• [PROVIDED ENTRIES]:
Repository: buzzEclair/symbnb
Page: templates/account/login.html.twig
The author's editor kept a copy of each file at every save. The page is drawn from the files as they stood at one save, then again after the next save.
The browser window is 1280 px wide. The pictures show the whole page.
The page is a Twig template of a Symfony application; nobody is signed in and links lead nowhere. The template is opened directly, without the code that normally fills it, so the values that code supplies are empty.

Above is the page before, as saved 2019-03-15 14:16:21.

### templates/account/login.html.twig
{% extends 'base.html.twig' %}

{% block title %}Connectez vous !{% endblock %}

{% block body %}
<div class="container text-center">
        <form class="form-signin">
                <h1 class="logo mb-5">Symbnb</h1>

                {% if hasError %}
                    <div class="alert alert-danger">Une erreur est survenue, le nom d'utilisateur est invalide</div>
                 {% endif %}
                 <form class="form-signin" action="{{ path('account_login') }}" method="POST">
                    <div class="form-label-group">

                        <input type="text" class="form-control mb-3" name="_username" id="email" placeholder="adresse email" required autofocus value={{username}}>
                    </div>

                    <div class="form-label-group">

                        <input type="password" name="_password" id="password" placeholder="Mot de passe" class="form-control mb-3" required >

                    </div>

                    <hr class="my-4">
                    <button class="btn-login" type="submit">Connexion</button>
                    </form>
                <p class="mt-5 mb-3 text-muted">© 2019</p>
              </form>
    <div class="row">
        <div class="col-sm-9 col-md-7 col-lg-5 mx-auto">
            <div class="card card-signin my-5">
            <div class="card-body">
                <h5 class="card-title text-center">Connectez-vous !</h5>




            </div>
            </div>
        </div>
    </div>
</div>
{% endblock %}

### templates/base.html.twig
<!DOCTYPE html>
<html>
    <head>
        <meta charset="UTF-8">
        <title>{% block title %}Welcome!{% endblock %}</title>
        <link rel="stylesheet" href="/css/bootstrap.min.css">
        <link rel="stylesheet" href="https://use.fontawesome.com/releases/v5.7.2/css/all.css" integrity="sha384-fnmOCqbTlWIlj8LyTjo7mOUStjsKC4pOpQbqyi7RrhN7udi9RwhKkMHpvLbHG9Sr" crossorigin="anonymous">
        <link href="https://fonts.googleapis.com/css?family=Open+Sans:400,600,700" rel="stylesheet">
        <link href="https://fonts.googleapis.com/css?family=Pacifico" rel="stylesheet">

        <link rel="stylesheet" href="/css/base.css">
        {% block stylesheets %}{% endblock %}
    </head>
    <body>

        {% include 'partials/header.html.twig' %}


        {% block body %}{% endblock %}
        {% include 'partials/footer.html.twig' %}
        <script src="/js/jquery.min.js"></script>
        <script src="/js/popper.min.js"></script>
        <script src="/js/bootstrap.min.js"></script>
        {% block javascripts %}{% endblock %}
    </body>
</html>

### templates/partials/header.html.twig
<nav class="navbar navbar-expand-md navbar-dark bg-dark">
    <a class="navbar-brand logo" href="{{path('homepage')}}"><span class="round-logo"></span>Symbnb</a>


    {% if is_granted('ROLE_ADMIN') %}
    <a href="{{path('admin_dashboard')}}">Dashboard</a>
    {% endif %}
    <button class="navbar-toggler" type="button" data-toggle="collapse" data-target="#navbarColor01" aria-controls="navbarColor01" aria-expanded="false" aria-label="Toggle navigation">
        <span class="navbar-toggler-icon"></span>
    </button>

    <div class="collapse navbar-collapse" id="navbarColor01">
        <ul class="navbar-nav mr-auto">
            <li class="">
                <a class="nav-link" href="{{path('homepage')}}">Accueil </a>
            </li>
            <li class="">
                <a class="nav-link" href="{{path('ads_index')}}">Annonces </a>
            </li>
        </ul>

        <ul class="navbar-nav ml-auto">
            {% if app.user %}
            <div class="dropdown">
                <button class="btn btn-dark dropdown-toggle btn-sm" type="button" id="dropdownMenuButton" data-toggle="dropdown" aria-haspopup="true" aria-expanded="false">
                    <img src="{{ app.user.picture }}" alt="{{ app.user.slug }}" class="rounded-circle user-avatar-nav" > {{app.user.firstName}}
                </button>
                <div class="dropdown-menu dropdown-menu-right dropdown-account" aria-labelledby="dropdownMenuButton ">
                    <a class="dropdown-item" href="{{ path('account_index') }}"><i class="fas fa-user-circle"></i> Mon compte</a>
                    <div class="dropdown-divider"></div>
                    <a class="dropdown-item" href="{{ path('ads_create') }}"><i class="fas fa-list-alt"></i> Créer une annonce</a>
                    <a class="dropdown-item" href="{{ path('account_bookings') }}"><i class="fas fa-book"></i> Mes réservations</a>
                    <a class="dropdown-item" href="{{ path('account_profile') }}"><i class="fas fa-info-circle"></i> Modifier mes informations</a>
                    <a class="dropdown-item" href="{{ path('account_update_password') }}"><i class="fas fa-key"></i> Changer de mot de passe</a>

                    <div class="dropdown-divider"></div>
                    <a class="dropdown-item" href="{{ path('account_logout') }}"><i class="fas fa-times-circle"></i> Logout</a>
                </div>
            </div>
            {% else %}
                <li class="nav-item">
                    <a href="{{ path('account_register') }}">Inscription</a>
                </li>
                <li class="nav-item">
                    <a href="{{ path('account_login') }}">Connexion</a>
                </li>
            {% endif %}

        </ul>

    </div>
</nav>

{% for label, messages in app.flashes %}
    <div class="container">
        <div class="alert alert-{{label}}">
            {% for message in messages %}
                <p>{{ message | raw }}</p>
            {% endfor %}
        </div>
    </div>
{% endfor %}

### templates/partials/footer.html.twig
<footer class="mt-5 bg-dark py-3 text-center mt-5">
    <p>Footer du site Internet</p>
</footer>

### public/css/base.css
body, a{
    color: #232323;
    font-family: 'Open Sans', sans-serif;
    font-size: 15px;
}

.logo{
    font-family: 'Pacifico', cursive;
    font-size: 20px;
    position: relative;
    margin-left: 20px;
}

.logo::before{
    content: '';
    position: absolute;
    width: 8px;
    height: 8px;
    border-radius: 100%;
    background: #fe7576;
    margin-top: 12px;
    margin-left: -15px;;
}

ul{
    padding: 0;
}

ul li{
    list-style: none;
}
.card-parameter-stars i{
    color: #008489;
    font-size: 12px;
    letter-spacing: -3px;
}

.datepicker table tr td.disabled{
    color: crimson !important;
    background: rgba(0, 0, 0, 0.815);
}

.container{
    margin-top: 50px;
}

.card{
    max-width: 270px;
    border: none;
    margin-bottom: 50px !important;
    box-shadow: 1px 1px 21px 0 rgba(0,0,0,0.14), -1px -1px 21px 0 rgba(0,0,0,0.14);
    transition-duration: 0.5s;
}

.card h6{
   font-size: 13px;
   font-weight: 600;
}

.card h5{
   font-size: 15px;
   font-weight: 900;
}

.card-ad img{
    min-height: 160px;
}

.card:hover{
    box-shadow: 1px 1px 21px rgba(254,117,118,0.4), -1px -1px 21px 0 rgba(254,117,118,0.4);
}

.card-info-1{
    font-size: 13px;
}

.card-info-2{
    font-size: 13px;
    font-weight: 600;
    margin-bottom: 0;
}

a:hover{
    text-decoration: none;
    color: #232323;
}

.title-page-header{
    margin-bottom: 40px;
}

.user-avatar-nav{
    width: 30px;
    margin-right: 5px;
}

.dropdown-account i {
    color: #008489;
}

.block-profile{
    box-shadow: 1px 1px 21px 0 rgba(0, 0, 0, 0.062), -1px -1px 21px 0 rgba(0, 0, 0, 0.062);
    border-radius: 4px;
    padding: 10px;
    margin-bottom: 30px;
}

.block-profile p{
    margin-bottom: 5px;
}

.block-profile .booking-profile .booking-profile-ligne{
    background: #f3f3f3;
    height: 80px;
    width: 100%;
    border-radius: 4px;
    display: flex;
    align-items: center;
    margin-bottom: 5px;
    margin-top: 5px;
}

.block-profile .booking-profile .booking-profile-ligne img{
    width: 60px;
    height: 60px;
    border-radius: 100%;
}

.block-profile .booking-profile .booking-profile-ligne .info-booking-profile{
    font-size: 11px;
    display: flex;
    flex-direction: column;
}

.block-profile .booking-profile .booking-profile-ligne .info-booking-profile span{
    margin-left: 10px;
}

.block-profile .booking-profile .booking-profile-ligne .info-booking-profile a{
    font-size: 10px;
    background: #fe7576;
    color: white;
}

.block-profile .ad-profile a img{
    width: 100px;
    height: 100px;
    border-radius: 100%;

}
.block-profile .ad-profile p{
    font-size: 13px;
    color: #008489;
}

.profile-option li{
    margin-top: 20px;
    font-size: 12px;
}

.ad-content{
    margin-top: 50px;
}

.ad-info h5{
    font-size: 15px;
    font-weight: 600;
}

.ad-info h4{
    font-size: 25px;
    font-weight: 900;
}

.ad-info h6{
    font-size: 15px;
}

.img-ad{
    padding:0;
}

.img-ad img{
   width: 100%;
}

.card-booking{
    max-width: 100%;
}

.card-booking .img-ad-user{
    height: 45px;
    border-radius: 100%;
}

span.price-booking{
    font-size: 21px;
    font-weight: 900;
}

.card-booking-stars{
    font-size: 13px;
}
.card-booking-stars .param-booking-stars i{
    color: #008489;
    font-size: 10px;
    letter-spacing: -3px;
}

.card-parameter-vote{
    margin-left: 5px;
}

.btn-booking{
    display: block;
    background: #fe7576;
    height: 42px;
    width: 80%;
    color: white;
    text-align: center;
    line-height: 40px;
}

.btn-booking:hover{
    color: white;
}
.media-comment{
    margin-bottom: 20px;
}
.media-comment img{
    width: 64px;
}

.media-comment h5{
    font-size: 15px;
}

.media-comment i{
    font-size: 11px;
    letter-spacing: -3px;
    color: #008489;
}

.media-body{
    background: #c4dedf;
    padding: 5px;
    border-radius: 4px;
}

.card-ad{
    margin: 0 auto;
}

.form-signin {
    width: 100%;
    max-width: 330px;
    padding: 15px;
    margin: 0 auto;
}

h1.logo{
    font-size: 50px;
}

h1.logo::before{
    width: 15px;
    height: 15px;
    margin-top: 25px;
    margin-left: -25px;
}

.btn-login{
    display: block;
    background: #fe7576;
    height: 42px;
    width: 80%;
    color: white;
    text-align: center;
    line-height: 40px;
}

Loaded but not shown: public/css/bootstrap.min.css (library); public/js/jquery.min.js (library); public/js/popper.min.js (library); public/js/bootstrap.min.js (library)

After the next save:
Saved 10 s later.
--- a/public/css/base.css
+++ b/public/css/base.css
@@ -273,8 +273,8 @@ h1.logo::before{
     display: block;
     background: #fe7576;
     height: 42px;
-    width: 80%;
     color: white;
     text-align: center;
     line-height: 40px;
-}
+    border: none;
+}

• [PROMPT]: Starting from the top of the records and ending at the line that contains "The browser window", repeat each line exactly and return only those lines.

• [ANSWER SECTION]:
Repository: buzzEclair/symbnb
Page: templates/account/login.html.twig
The author's editor kept a copy of each file at every save. The page is drawn from the files as they stood at one save, then again after the next save.
The browser window is 1280 px wide. The pictures show the whole page.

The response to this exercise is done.